Stored data —

+ + + + + + +

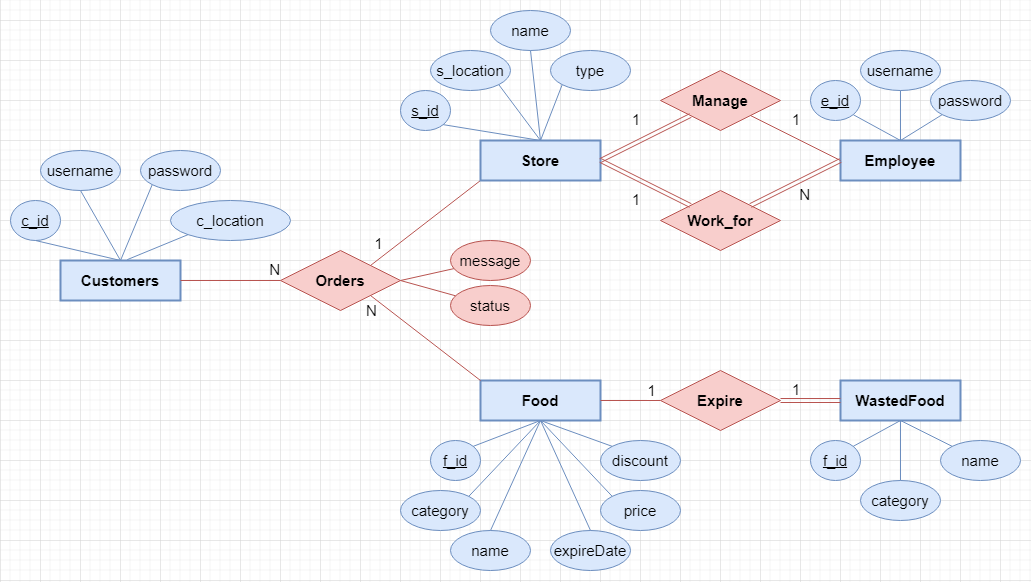
The draw.io diagram images/EFRS_ERmodel.drawio.png in BebeShen/NCKU_Course_DBMS-Final, before a commit. Source tidied: cells renumbered, new cells last; positions are measured from the earlier drawing's top-left corner, leaving out a move shared by most shapes.
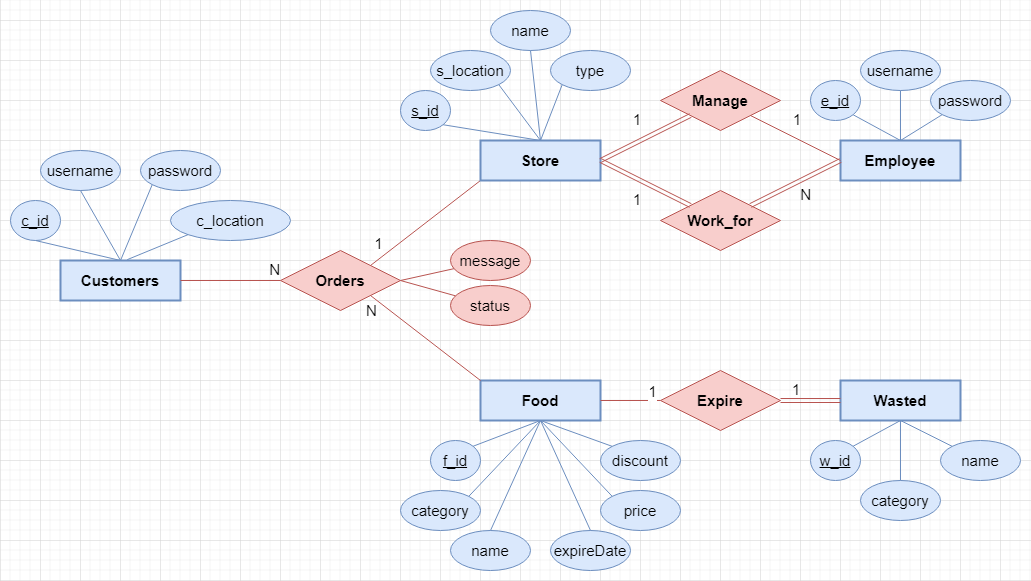
Later version of the same file.

What changed in the source:
```diff
@@ -190,7 +190,7 @@
     <mxCell id="59" style="endArrow=none;html=1;rounded=0;fontSize=15;entryX=1;entryY=0.5;entryDx=0;entryDy=0;fillColor=#f8cecc;strokeColor=#b85450;" parent="1" edge="1" source="58" target="11">
       <mxGeometry relative="1" as="geometry" />
     </mxCell>
-    <mxCell id="60" value="WastedFood" style="whiteSpace=wrap;html=1;align=center;fontSize=15;fontStyle=1;fillColor=#dae8fc;strokeColor=#6c8ebf;strokeWidth=2;" parent="1" vertex="1">
+    <mxCell id="60" value="Wasted" style="whiteSpace=wrap;html=1;align=center;fontSize=15;fontStyle=1;fillColor=#dae8fc;strokeColor=#6c8ebf;strokeWidth=2;" parent="1" vertex="1">
       <mxGeometry x="830" y="370" width="120" height="40" as="geometry" />
     </mxCell>
     <mxCell id="61" value="discount" style="ellipse;whiteSpace=wrap;html=1;align=center;rounded=1;fontSize=15;fillColor=#dae8fc;strokeColor=#6c8ebf;" parent="1" vertex="1">
@@ -218,7 +218,7 @@
         <mxPoint x="-40" as="offset" />
       </mxGeometry>
     </mxCell>
-    <mxCell id="68" value="f_id" style="ellipse;whiteSpace=wrap;html=1;align=center;fontStyle=4;rounded=1;fontSize=15;fillColor=#dae8fc;strokeColor=#6c8ebf;" parent="1" vertex="1">
+    <mxCell id="68" value="w_id" style="ellipse;whiteSpace=wrap;html=1;align=center;fontStyle=4;rounded=1;fontSize=15;fillColor=#dae8fc;strokeColor=#6c8ebf;" parent="1" vertex="1">
       <mxGeometry x="800" y="430" width="50" height="40" as="geometry" />
     </mxCell>
     <mxCell id="69" style="endArrow=none;html=1;rounded=0;fontSize=15;entryX=1;entryY=0;entryDx=0;entryDy=0;exitX=0.5;exitY=1;exitDx=0;exitDy=0;fillColor=#dae8fc;strokeColor=#6c8ebf;" parent="1" edge="1" source="60" target="68">
```
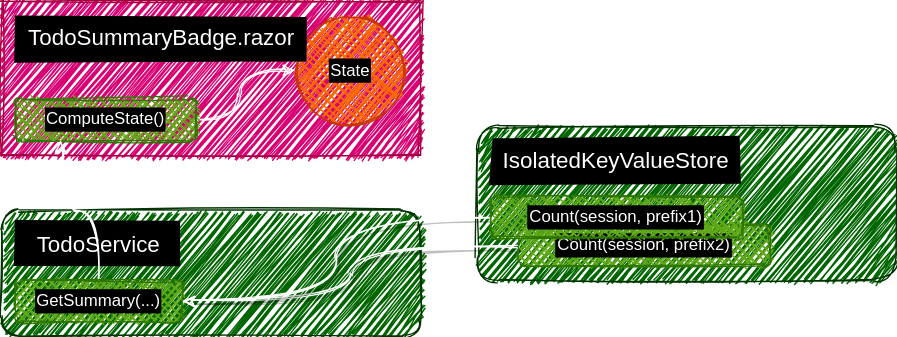
Earlier version of the draw.io export Slides/Fusion_v2/diagrams/todo-app/2.dio.svg (alexyakunin/Stl.Fusion.Materials). Source tidied: cells renumbered, new cells last; positions are measured from the earlier drawing's top-left corner, leaving out a move shared by most shapes. Its diagram source:
```xml
<mxGraphModel>
  <root>
    <mxCell id="0" />
    <mxCell id="1" parent="0" />
    <mxCell id="2" style="rounded=1;whiteSpace=wrap;html=1;sketch=1;fontColor=#ffffff;fillStyle=zigzag;shadow=0;labelBackgroundColor=#000000;labelBorderColor=#000000;strokeColor=#003300;fillColor=#006600;" parent="1" vertex="1">
      <mxGeometry y="150" width="300" height="90" as="geometry" />
    </mxCell>
    <mxCell id="3" value="TodoService" style="text;html=1;strokeColor=none;align=center;verticalAlign=middle;whiteSpace=wrap;rounded=0;sketch=1;fontSize=16;fillColor=#000000;fillStyle=solid;fontColor=#FFFFFF;" parent="1" vertex="1">
      <mxGeometry x="10" y="157.5" width="120" height="32.5" as="geometry" />
    </mxCell>
    <mxCell id="4" style="whiteSpace=wrap;html=1;sketch=1;rounded=0;fillStyle=zigzag;fillColor=#d80073;strokeColor=#A50040;fontColor=#ffffff;" parent="1" vertex="1">
      <mxGeometry width="300" height="110" as="geometry" />
    </mxCell>
    <mxCell id="5" value="State" style="ellipse;whiteSpace=wrap;html=1;rounded=1;sketch=1;fillColor=#fa6800;strokeColor=#C73500;fontColor=#ffffff;fillStyle=cross-hatch;labelBackgroundColor=#000000;labelBorderColor=#000000;" parent="1" vertex="1">
      <mxGeometry x="210" y="10" width="80" height="80" as="geometry" />
    </mxCell>
    <mxCell id="6" value="TodoSummaryBadge.razor" style="text;html=1;strokeColor=none;align=center;verticalAlign=middle;whiteSpace=wrap;rounded=0;sketch=1;fontSize=16;fillColor=#000000;fillStyle=solid;fontColor=#FFFFFF;" parent="1" vertex="1">
      <mxGeometry x="10" y="10" width="210" height="32.5" as="geometry" />
    </mxCell>
    <mxCell id="7" style="edgeStyle=orthogonalEdgeStyle;sketch=1;jettySize=auto;html=1;exitX=1;exitY=0.5;exitDx=0;exitDy=0;fontSize=16;strokeColor=#FFFFFF;entryX=0;entryY=0.5;entryDx=0;entryDy=0;curved=1;" parent="1" edge="1" source="8" target="5">
      <mxGeometry relative="1" as="geometry">
        <Array as="points">
          <mxPoint x="170" y="85" />
          <mxPoint x="170" y="50" />
        </Array>
      </mxGeometry>
    </mxCell>
    <mxCell id="8" value="ComputeState()" style="rounded=1;whiteSpace=wrap;html=1;sketch=1;fillColor=#60a917;strokeColor=#2D7600;fontColor=#ffffff;fillStyle=cross-hatch;labelBackgroundColor=#000000;labelBorderColor=#000000;" parent="1" vertex="1">
      <mxGeometry x="10" y="70" width="130" height="30" as="geometry" />
    </mxCell>
    <mxCell id="9" style="edgeStyle=orthogonalEdgeStyle;curved=1;rounded=0;sketch=1;jettySize=auto;html=1;exitX=0.5;exitY=0;exitDx=0;exitDy=0;entryX=0.25;entryY=1;entryDx=0;entryDy=0;fontColor=#FFFFFF;strokeColor=#FFFFFF;" parent="1" edge="1" source="10" target="8">
      <mxGeometry relative="1" as="geometry" />
    </mxCell>
    <mxCell id="10" value="GetSummary(...)" style="rounded=1;whiteSpace=wrap;html=1;sketch=1;fillColor=#60a917;strokeColor=#2D7600;fontColor=#ffffff;fillStyle=cross-hatch;shadow=0;labelBackgroundColor=#000000;labelBorderColor=#000000;" parent="1" vertex="1">
      <mxGeometry x="10" y="200" width="120" height="30" as="geometry" />
    </mxCell>
    <mxCell id="11" style="rounded=1;whiteSpace=wrap;html=1;sketch=1;fontColor=#ffffff;fillStyle=zigzag;shadow=0;labelBackgroundColor=#000000;labelBorderColor=#000000;strokeColor=#003300;fillColor=#006600;" parent="1" vertex="1">
      <mxGeometry x="340" y="90" width="300" height="110" as="geometry" />
    </mxCell>
    <mxCell id="12" value="IsolatedKeyValueStore" style="text;html=1;strokeColor=none;align=center;verticalAlign=middle;whiteSpace=wrap;rounded=0;sketch=1;fontSize=16;fillColor=#000000;fillStyle=solid;fontColor=#FFFFFF;" parent="1" vertex="1">
      <mxGeometry x="350" y="97.5" width="180" height="32.5" as="geometry" />
    </mxCell>
    <mxCell id="13" style="edgeStyle=orthogonalEdgeStyle;curved=1;sketch=1;jettySize=auto;html=1;exitX=0;exitY=0.5;exitDx=0;exitDy=0;entryX=1;entryY=0.5;entryDx=0;entryDy=0;shadow=1;strokeColor=#FFFFFF;" parent="1" edge="1" source="14" target="10">
      <mxGeometry relative="1" as="geometry" />
    </mxCell>
    <mxCell id="14" value="Count(session, prefix2)" style="rounded=1;whiteSpace=wrap;html=1;sketch=1;fillColor=#60a917;strokeColor=#2D7600;fontColor=#ffffff;fillStyle=cross-hatch;shadow=0;labelBackgroundColor=#000000;labelBorderColor=#000000;" parent="1" vertex="1">
      <mxGeometry x="370" y="160" width="180" height="30" as="geometry" />
    </mxCell>
    <mxCell id="15" style="edgeStyle=orthogonalEdgeStyle;curved=1;sketch=1;jettySize=auto;html=1;exitX=0;exitY=0.5;exitDx=0;exitDy=0;entryX=1;entryY=0.5;entryDx=0;entryDy=0;shadow=1;strokeColor=#FFFFFF;" parent="1" edge="1" source="16" target="10">
      <mxGeometry relative="1" as="geometry" />
    </mxCell>
    <mxCell id="16" value="Count(session, prefix1)" style="rounded=1;whiteSpace=wrap;html=1;sketch=1;fillColor=#60a917;strokeColor=#2D7600;fontColor=#ffffff;fillStyle=cross-hatch;shadow=0;labelBackgroundColor=#000000;labelBorderColor=#000000;" parent="1" vertex="1">
      <mxGeometry x="350" y="140" width="180" height="30" as="geometry" />
    </mxCell>
  </root>
</mxGraphModel>
```
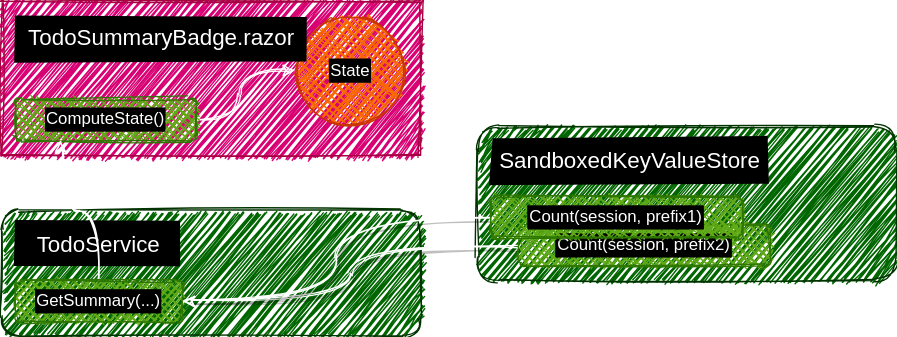
The same diagram one commit later.

What changed in the source:
```diff
@@ -37,8 +37,8 @@
     <mxCell id="11" style="rounded=1;whiteSpace=wrap;html=1;sketch=1;fontColor=#ffffff;fillStyle=zigzag;shadow=0;labelBackgroundColor=#000000;labelBorderColor=#000000;strokeColor=#003300;fillColor=#006600;" parent="1" vertex="1">
       <mxGeometry x="340" y="90" width="300" height="110" as="geometry" />
     </mxCell>
-    <mxCell id="12" value="IsolatedKeyValueStore" style="text;html=1;strokeColor=none;align=center;verticalAlign=middle;whiteSpace=wrap;rounded=0;sketch=1;fontSize=16;fillColor=#000000;fillStyle=solid;fontColor=#FFFFFF;" parent="1" vertex="1">
-      <mxGeometry x="350" y="97.5" width="180" height="32.5" as="geometry" />
+    <mxCell id="12" value="SandboxedKeyValueStore" style="text;html=1;strokeColor=none;align=center;verticalAlign=middle;whiteSpace=wrap;rounded=0;sketch=1;fontSize=16;fillColor=#000000;fillStyle=solid;fontColor=#FFFFFF;" parent="1" vertex="1">
+      <mxGeometry x="350" y="97.5" width="200" height="32.5" as="geometry" />
     </mxCell>
     <mxCell id="13" style="edgeStyle=orthogonalEdgeStyle;curved=1;sketch=1;jettySize=auto;html=1;exitX=0;exitY=0.5;exitDx=0;exitDy=0;entryX=1;entryY=0.5;entryDx=0;entryDy=0;shadow=1;strokeColor=#FFFFFF;" parent="1" edge="1" source="14" target="10">
       <mxGeometry relative="1" as="geometry" />
```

+ + + + + + +

Work instruction —
Look through the entries above. Copy each line in which the string "mxPoint" occurs.

Problem solution —
         <mxPoint x="-40" as="offset" />
          <mxPoint x="170" y="85" />
          <mxPoint x="170" y="50" />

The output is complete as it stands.